If the Eagles had one of those memory-erasing stick devices from Men in Black, they would have probably used it on Mike Groh this offseason.

And then hired him as wide receiver coach.

But, alas, as technologically advanced as the Eagles are among sports teams, they don’t have that in their bag of tricks. And without it, they obviously couldn’t demote Groh from offensive coordinator to receivers coach, so the Eagles fired him.

Now Groh is going to Indy to join the guy he once replaced and he’s back in the role he had when the Eagles won Super Bowl LII.

It’s kind of a shame. Because if both sides could forget about the two years as offensive coordinator, Groh would be a great replacement for Carson Walch. But that just couldn’t happen.

While Groh lasted just two seasons with the Eagles as offensive coordinator, we might forget that during the 2017 season, Groh was a fantastic receivers coach. He was so good that he was promoted to offensive coordinator after just one year in Philadelphia.

Under Groh in 2017, the Eagles got a lot from their receivers. The trio of Alshon Jeffery, Nelson Agholor and Torrey Smith played very well that season on the way to a Super Bowl title.

Take a look at the Eagles’ wide receiver production under all four of their wide receiver coaching since Doug Pederson became head coach:

2016: (Greg Lewis) 170 receptions, 1,839 yards, 8 touchdowns

2017: (Mike Groh) 178 receptions, 2,269 yards, 20 touchdowns

2018: (Gunter Brewer) 178 receptions, 2,279 yards, 13 touchdowns

2019: (Carson Walch) 146 receptions, 1,657 yards, 11 touchdowns

This can sometimes be the problem with promoting from within. While it’s great for morale in the building, when the Eagles promoted Groh in 2018, they were weakened in two positions. Groh wasn’t as good of an OC as Frank Reich was in 2017 and Brewer (and then Walch) weren’t as good as Groh was at receiver coach in 2017.

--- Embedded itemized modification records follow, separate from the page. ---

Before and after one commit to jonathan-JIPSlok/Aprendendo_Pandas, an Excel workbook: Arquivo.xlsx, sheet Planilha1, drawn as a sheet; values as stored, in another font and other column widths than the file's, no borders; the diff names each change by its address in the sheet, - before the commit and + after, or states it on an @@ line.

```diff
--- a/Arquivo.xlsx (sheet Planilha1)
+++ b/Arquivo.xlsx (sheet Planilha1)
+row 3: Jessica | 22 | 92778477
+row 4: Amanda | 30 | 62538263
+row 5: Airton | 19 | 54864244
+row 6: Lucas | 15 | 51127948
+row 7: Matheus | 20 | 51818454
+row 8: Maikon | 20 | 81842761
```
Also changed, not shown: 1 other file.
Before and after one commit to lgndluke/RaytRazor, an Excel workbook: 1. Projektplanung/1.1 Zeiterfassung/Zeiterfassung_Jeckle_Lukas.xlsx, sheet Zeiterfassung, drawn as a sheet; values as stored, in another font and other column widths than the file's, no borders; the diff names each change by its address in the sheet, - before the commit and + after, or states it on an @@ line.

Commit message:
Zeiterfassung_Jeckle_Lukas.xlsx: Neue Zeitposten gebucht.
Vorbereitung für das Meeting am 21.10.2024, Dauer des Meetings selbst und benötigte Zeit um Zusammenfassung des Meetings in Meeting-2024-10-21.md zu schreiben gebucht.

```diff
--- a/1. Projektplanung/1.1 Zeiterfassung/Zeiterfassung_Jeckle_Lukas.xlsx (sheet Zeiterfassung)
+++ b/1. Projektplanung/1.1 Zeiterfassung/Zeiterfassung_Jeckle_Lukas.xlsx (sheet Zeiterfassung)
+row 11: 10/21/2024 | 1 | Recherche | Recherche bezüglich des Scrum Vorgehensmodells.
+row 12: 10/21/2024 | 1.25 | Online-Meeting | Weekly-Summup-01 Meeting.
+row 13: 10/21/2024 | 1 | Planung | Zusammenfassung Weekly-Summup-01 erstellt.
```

While Groh has found a new job, the Eagles still haven’t officially replaced him yet. The Eagles still need to announce four coaching hires: offensive coordinator, wide receivers coach, defensive backs coach and defensive line coach.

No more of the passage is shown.